Hutjens and others said higher gasoline prices have increased the costs of moving milk from farm to market, and corn — the primary feed for dairy cattle — is being gobbled up by producers of the fuel-additive ethanol. The USDA projects that 3.2 billion bushels of this year’s corn crop will be used to make ethanol, a 52 percent increase over 2006.
Ethanol has increased the average American's grocery bill $47 since July, and Iowa State University study concluded.

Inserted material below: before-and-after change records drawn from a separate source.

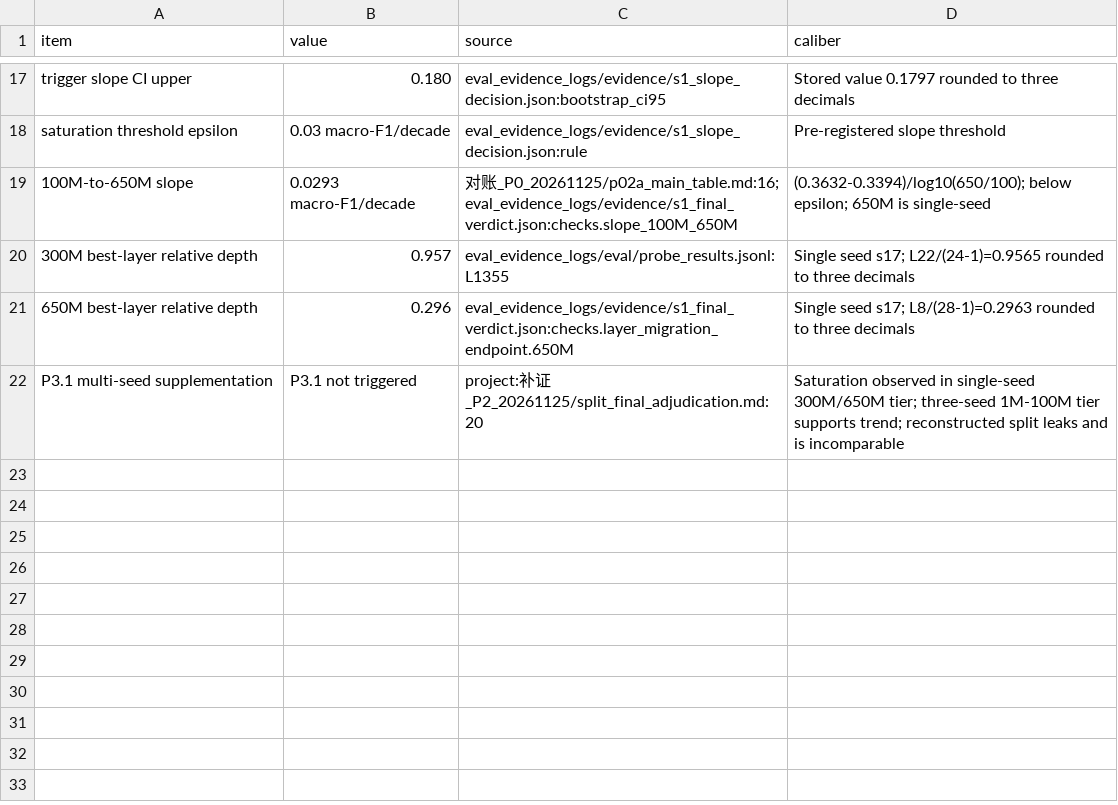
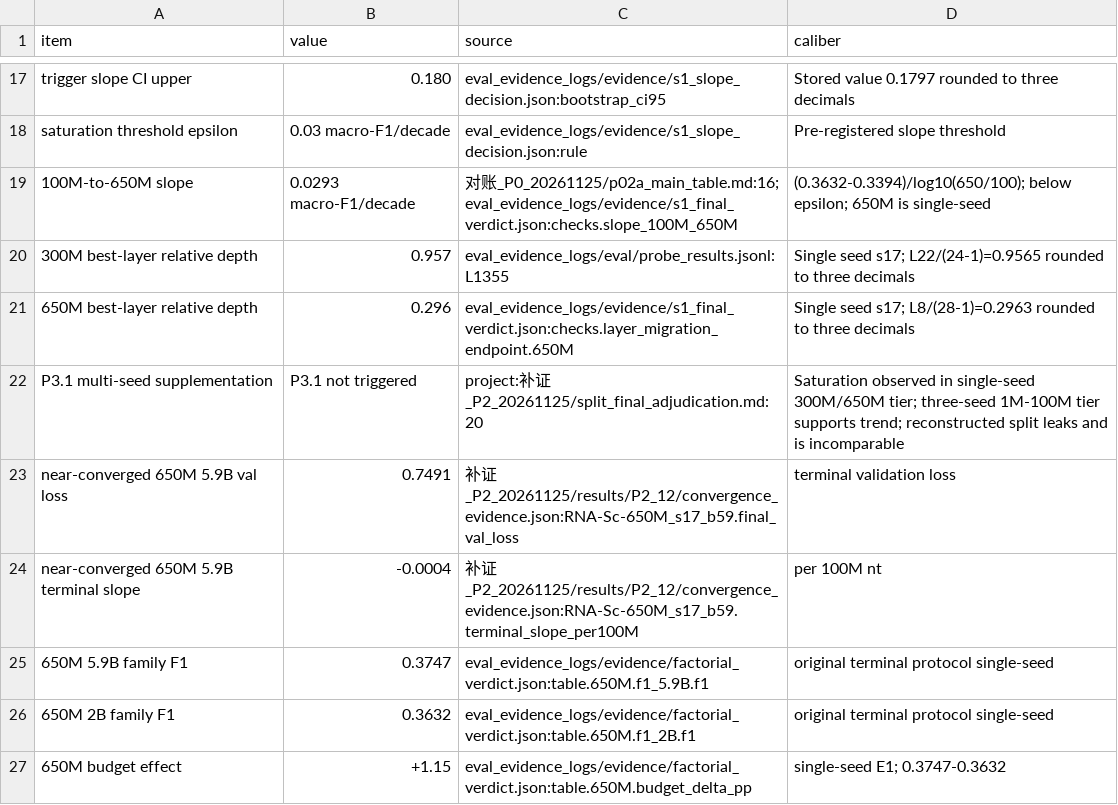
Before and after one commit to Cunyu-Liu/RNA-scaling, a CSV file: paper/v2_20261126/sections/sec41_q1_numbers.csv, drawn as a sheet; only a part is shown, gaps mark what is left out; the diff names each change by its address in the sheet, - before the commit and + after, or states it on an @@ line.

```diff
--- a/paper/v2_20261126/sections/sec41_q1_numbers.csv
+++ b/paper/v2_20261126/sections/sec41_q1_numbers.csv
+row 23: near-converged 650M 5.9B val loss | 0.7491 | 补证_P2_20261125/results/P2_12/convergence_evidence.json:RNA-Sc-650M_s17_b59.final_val_loss | terminal validation loss
+row 24: near-converged 650M 5.9B terminal slope | -0.0004 | 补证_P2_20261125/results/P2_12/convergence_evidence.json:RNA-Sc-650M_s17_b59.terminal_slope_per100M | per 100M nt
+row 25: 650M 5.9B family F1 | 0.3747 | eval_evidence_logs/evidence/factorial_verdict.json:table.650M.f1_5.9B.f1 | original terminal protocol single-seed
+row 26: 650M 2B family F1 | 0.3632 | eval_evidence_logs/evidence/factorial_verdict.json:table.650M.f1_2B.f1 | original terminal protocol single-seed
+row 27: 650M budget effect | +1.15 | eval_evidence_logs/evidence/factorial_verdict.json:table.650M.budget_delta_pp | single-seed E1; 0.3747-0.3632
```
Also changed, not shown: paper/v2_20261126/sections/appendix_provenance_numbers.csv, paper/v2_20261126/sections/sec44_q4_numbers.csv, 44 other files.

“There is no free lunch,” Hutjens said. “That corn then has to come away from that dedicated resource.”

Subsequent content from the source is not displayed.